Items from a dataset:
++++++++
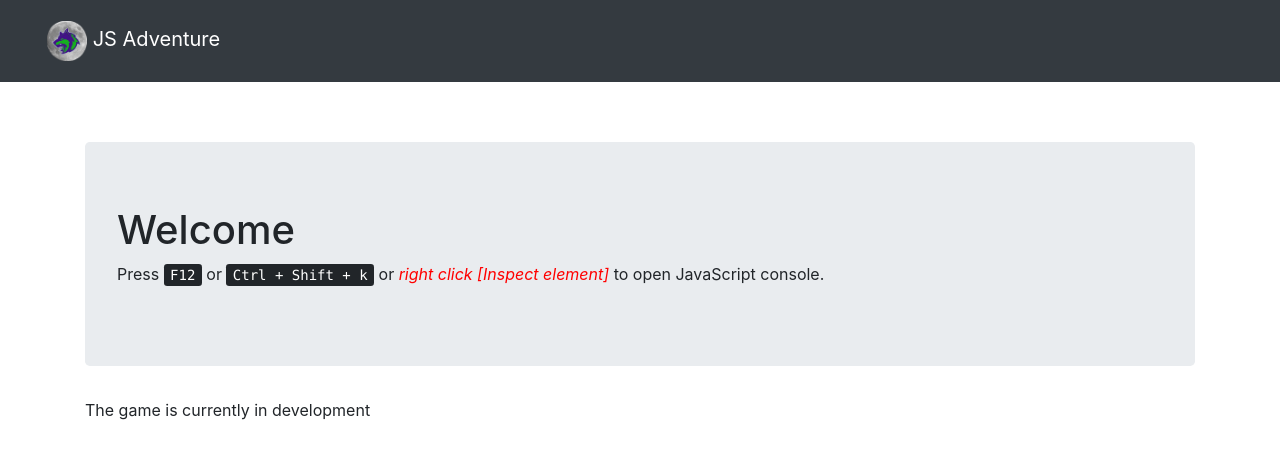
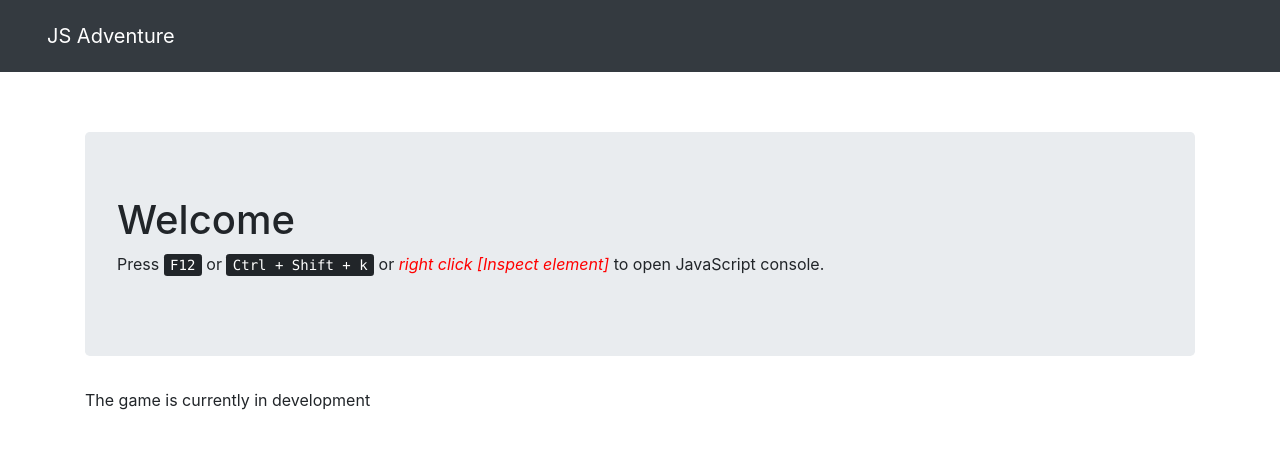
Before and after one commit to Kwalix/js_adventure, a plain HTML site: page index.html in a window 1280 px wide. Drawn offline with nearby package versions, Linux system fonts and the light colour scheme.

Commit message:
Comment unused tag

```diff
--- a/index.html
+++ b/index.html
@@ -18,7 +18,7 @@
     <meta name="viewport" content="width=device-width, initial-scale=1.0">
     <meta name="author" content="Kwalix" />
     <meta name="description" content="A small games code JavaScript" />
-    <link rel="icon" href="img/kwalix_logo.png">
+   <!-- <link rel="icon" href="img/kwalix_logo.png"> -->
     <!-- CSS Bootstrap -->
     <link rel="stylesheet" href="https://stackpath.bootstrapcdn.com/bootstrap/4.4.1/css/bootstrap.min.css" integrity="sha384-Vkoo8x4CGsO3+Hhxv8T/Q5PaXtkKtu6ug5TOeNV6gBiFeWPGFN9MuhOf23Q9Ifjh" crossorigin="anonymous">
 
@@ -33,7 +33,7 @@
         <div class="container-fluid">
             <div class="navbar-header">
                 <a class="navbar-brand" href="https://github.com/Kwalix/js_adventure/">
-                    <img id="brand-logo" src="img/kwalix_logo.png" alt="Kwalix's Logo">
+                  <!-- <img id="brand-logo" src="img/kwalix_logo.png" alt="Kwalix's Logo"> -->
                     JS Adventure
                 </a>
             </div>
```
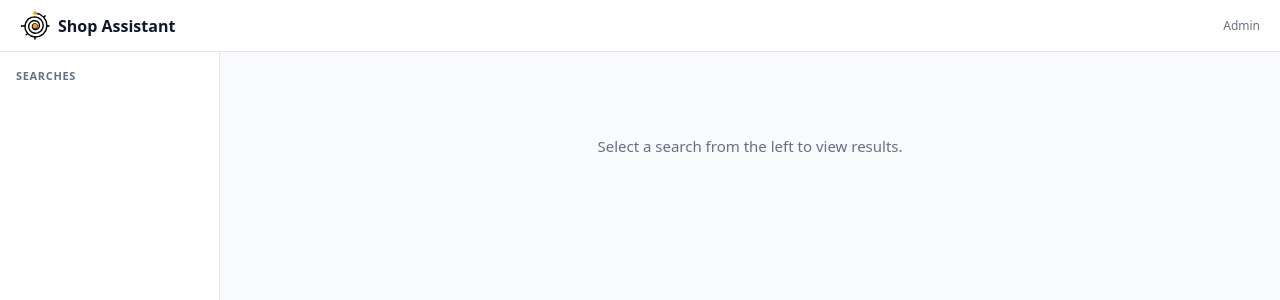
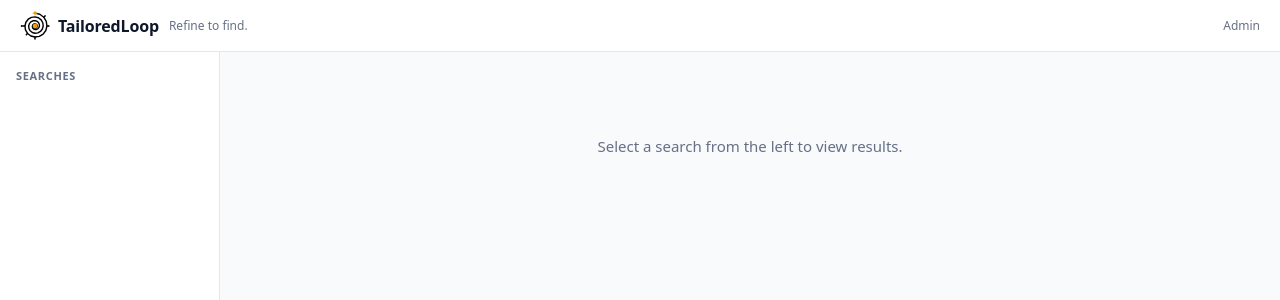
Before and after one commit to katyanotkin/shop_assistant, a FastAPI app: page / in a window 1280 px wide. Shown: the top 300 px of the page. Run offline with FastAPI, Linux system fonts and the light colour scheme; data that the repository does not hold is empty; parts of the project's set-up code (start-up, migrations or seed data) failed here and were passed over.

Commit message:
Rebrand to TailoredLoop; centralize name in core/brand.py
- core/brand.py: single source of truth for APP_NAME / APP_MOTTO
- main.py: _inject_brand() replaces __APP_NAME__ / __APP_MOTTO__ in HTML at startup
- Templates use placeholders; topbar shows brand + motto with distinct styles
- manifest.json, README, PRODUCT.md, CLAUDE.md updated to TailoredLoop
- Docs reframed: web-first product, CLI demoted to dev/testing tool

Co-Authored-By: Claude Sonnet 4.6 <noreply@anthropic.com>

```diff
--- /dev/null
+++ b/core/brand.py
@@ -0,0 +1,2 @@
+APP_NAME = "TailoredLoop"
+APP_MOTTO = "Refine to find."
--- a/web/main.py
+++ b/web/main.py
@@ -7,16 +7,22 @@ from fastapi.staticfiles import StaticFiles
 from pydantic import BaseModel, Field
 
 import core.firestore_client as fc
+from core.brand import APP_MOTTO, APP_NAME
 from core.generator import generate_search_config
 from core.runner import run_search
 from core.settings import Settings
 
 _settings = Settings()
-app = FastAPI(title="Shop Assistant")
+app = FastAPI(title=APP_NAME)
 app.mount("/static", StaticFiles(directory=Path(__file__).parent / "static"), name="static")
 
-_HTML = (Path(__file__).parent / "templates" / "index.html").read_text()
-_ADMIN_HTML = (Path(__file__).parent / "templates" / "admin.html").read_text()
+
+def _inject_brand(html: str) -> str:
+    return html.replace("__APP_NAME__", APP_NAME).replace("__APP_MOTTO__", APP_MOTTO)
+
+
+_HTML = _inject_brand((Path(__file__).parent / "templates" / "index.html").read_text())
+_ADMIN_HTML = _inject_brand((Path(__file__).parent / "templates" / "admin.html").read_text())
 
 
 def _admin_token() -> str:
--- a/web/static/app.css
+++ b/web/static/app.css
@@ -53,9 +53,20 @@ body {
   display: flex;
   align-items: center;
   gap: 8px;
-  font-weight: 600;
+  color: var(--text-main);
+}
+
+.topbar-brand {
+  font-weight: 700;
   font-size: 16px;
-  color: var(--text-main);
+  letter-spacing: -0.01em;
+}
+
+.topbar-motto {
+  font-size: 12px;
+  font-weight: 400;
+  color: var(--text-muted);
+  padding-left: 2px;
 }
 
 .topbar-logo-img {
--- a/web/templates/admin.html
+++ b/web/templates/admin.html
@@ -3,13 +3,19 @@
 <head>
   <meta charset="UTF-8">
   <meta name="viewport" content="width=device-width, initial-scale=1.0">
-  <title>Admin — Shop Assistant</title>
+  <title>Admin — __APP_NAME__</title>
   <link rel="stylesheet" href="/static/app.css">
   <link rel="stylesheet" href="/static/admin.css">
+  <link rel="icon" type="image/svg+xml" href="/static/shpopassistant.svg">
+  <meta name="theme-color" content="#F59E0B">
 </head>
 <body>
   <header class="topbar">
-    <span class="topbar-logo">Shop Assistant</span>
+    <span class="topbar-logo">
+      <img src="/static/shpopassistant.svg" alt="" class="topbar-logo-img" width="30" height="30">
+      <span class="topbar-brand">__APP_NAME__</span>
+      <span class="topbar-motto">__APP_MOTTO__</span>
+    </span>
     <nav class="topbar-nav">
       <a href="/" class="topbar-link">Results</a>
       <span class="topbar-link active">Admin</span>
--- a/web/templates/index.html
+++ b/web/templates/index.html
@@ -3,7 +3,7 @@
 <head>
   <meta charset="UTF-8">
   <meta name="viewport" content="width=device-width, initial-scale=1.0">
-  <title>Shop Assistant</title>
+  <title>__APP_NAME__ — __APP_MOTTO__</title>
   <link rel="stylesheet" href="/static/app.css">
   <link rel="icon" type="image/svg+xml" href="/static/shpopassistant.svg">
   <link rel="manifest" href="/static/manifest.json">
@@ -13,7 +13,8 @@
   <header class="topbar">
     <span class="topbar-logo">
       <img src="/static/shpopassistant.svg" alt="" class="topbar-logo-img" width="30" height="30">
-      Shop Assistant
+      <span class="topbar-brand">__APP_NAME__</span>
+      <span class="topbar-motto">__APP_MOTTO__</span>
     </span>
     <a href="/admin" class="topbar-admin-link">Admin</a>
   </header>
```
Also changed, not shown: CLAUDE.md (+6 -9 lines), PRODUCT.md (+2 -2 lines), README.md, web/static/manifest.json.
++++++++
§ Task directions
Leave the pictures out and print every record exactly.

§ Answer section
Before and after one commit to Kwalix/js_adventure, a plain HTML site: page index.html in a window 1280 px wide. Drawn offline with nearby package versions, Linux system fonts and the light colour scheme.

Commit message:
Comment unused tag

```diff
--- a/index.html
+++ b/index.html
@@ -18,7 +18,7 @@
     <meta name="viewport" content="width=device-width, initial-scale=1.0">
     <meta name="author" content="Kwalix" />
     <meta name="description" content="A small games code JavaScript" />
-    <link rel="icon" href="img/kwalix_logo.png">
+   <!-- <link rel="icon" href="img/kwalix_logo.png"> -->
     <!-- CSS Bootstrap -->
     <link rel="stylesheet" href="https://stackpath.bootstrapcdn.com/bootstrap/4.4.1/css/bootstrap.min.css" integrity="sha384-Vkoo8x4CGsO3+Hhxv8T/Q5PaXtkKtu6ug5TOeNV6gBiFeWPGFN9MuhOf23Q9Ifjh" crossorigin="anonymous">
 
@@ -33,7 +33,7 @@
         <div class="container-fluid">
             <div class="navbar-header">
                 <a class="navbar-brand" href="https://github.com/Kwalix/js_adventure/">
-                    <img id="brand-logo" src="img/kwalix_logo.png" alt="Kwalix's Logo">
+                  <!-- <img id="brand-logo" src="img/kwalix_logo.png" alt="Kwalix's Logo"> -->
                     JS Adventure
                 </a>
             </div>
```
Before and after one commit to katyanotkin/shop_assistant, a FastAPI app: page / in a window 1280 px wide. Shown: the top 300 px of the page. Run offline with FastAPI, Linux system fonts and the light colour scheme; data that the repository does not hold is empty; parts of the project's set-up code (start-up, migrations or seed data) failed here and were passed over.

Commit message:
Rebrand to TailoredLoop; centralize name in core/brand.py
- core/brand.py: single source of truth for APP_NAME / APP_MOTTO
- main.py: _inject_brand() replaces __APP_NAME__ / __APP_MOTTO__ in HTML at startup
- Templates use placeholders; topbar shows brand + motto with distinct styles
- manifest.json, README, PRODUCT.md, CLAUDE.md updated to TailoredLoop
- Docs reframed: web-first product, CLI demoted to dev/testing tool

Co-Authored-By: Claude Sonnet 4.6 <noreply@anthropic.com>

```diff
--- /dev/null
+++ b/core/brand.py
@@ -0,0 +1,2 @@
+APP_NAME = "TailoredLoop"
+APP_MOTTO = "Refine to find."
--- a/web/main.py
+++ b/web/main.py
@@ -7,16 +7,22 @@ from fastapi.staticfiles import StaticFiles
 from pydantic import BaseModel, Field
 
 import core.firestore_client as fc
+from core.brand import APP_MOTTO, APP_NAME
 from core.generator import generate_search_config
 from core.runner import run_search
 from core.settings import Settings
 
 _settings = Settings()
-app = FastAPI(title="Shop Assistant")
+app = FastAPI(title=APP_NAME)
 app.mount("/static", StaticFiles(directory=Path(__file__).parent / "static"), name="static")
 
-_HTML = (Path(__file__).parent / "templates" / "index.html").read_text()
-_ADMIN_HTML = (Path(__file__).parent / "templates" / "admin.html").read_text()
+
+def _inject_brand(html: str) -> str:
+    return html.replace("__APP_NAME__", APP_NAME).replace("__APP_MOTTO__", APP_MOTTO)
+
+
+_HTML = _inject_brand((Path(__file__).parent / "templates" / "index.html").read_text())
+_ADMIN_HTML = _inject_brand((Path(__file__).parent / "templates" / "admin.html").read_text())
 
 
 def _admin_token() -> str:
--- a/web/static/app.css
+++ b/web/static/app.css
@@ -53,9 +53,20 @@ body {
   display: flex;
   align-items: center;
   gap: 8px;
-  font-weight: 600;
+  color: var(--text-main);
+}
+
+.topbar-brand {
+  font-weight: 700;
   font-size: 16px;
-  color: var(--text-main);
+  letter-spacing: -0.01em;
+}
+
+.topbar-motto {
+  font-size: 12px;
+  font-weight: 400;
+  color: var(--text-muted);
+  padding-left: 2px;
 }
 
 .topbar-logo-img {
--- a/web/templates/admin.html
+++ b/web/templates/admin.html
@@ -3,13 +3,19 @@
 <head>
   <meta charset="UTF-8">
   <meta name="viewport" content="width=device-width, initial-scale=1.0">
-  <title>Admin — Shop Assistant</title>
+  <title>Admin — __APP_NAME__</title>
   <link rel="stylesheet" href="/static/app.css">
   <link rel="stylesheet" href="/static/admin.css">
+  <link rel="icon" type="image/svg+xml" href="/static/shpopassistant.svg">
+  <meta name="theme-color" content="#F59E0B">
 </head>
 <body>
   <header class="topbar">
-    <span class="topbar-logo">Shop Assistant</span>
+    <span class="topbar-logo">
+      <img src="/static/shpopassistant.svg" alt="" class="topbar-logo-img" width="30" height="30">
+      <span class="topbar-brand">__APP_NAME__</span>
+      <span class="topbar-motto">__APP_MOTTO__</span>
+    </span>
     <nav class="topbar-nav">
       <a href="/" class="topbar-link">Results</a>
       <span class="topbar-link active">Admin</span>
--- a/web/templates/index.html
+++ b/web/templates/index.html
@@ -3,7 +3,7 @@
 <head>
   <meta charset="UTF-8">
   <meta name="viewport" content="width=device-width, initial-scale=1.0">
-  <title>Shop Assistant</title>
+  <title>__APP_NAME__ — __APP_MOTTO__</title>
   <link rel="stylesheet" href="/static/app.css">
   <link rel="icon" type="image/svg+xml" href="/static/shpopassistant.svg">
   <link rel="manifest" href="/static/manifest.json">
@@ -13,7 +13,8 @@
   <header class="topbar">
     <span class="topbar-logo">
       <img src="/static/shpopassistant.svg" alt="" class="topbar-logo-img" width="30" height="30">
-      Shop Assistant
+      <span class="topbar-brand">__APP_NAME__</span>
+      <span class="topbar-motto">__APP_MOTTO__</span>
     </span>
     <a href="/admin" class="topbar-admin-link">Admin</a>
   </header>
```
Also changed, not shown: CLAUDE.md (+6 -9 lines), PRODUCT.md (+2 -2 lines), README.md, web/static/manifest.json.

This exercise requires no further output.